▶ [WORK INSTRUCTIONS] The full listing, copied exactly and free of pictures, is the expected reply.

▶ [RECORDS TO USE]
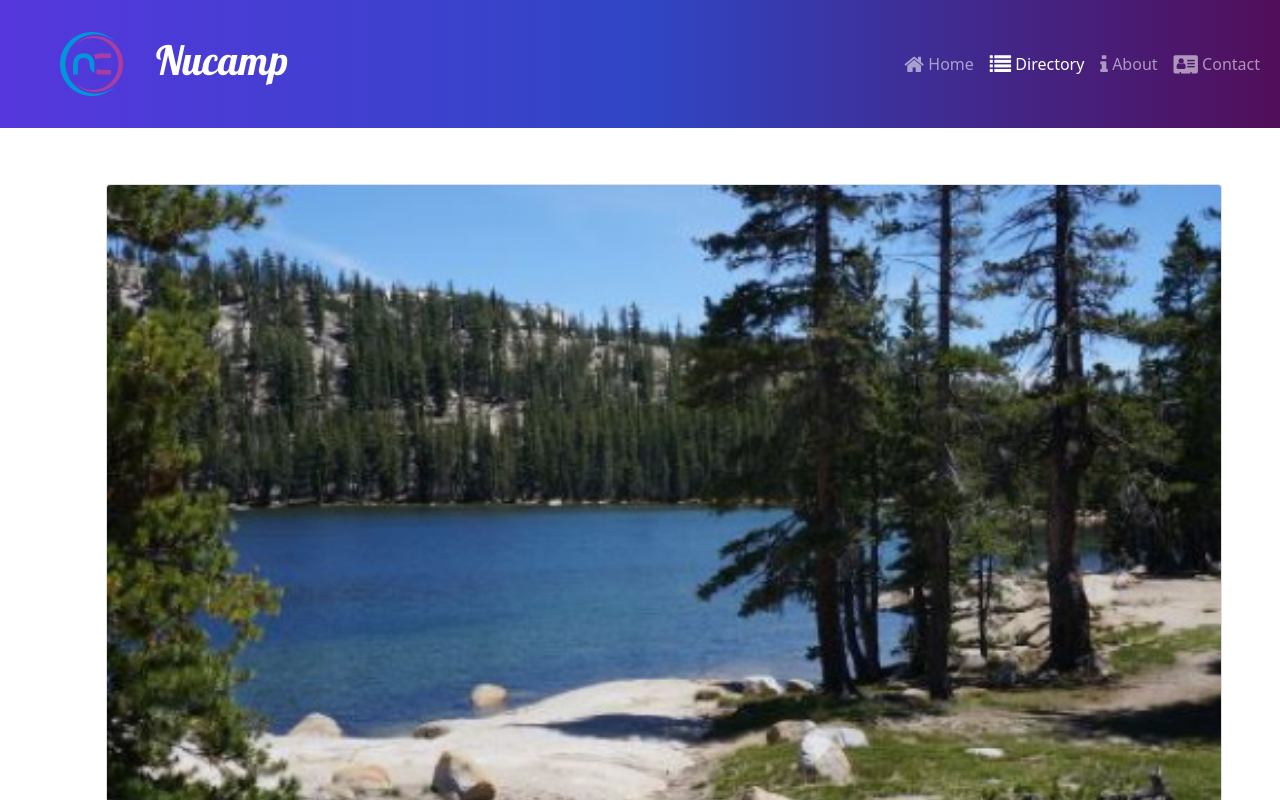
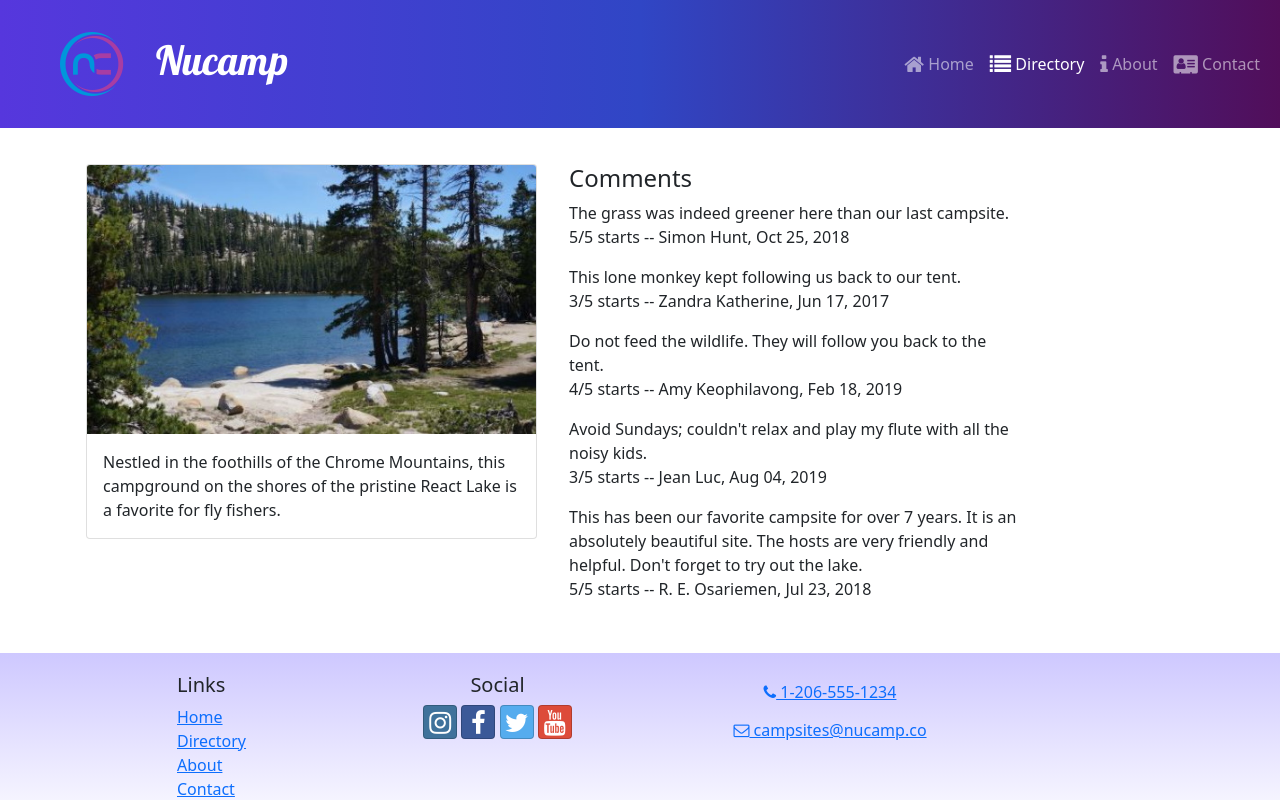
Before and after one commit to dscardona/nucampsite-react, a React (Create React App) app: page /directory/0 in a window 1280 px wide. Shown: the top 800 px of the page. Built offline with nearby package versions, Linux system fonts and the light colour scheme.

Commit message:
Edit CampsiteDetal to take up 5/12 columns, and adjust margin

```diff
--- a/src/features/campsites/CampsiteDetail.js
+++ b/src/features/campsites/CampsiteDetail.js
@@ -4,7 +4,7 @@ const CampsiteDetail = ({ campsite }) => {
     const { image, name, description } = campsite;
 
     return (
-        <Col md='12' className='m-4'>
+        <Col md='5' className='m-1'>
             <Card>
                 <CardImg top src={image} alt={name}/>
                 <CardBody>
```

▶ [RESPONSE BELOW]
Before and after one commit to dscardona/nucampsite-react, a React (Create React App) app: page /directory/0 in a window 1280 px wide. Shown: the top 800 px of the page. Built offline with nearby package versions, Linux system fonts and the light colour scheme.

Commit message:
Edit CampsiteDetal to take up 5/12 columns, and adjust margin

```diff
--- a/src/features/campsites/CampsiteDetail.js
+++ b/src/features/campsites/CampsiteDetail.js
@@ -4,7 +4,7 @@ const CampsiteDetail = ({ campsite }) => {
     const { image, name, description } = campsite;
 
     return (
-        <Col md='12' className='m-4'>
+        <Col md='5' className='m-1'>
             <Card>
                 <CardImg top src={image} alt={name}/>
                 <CardBody>
```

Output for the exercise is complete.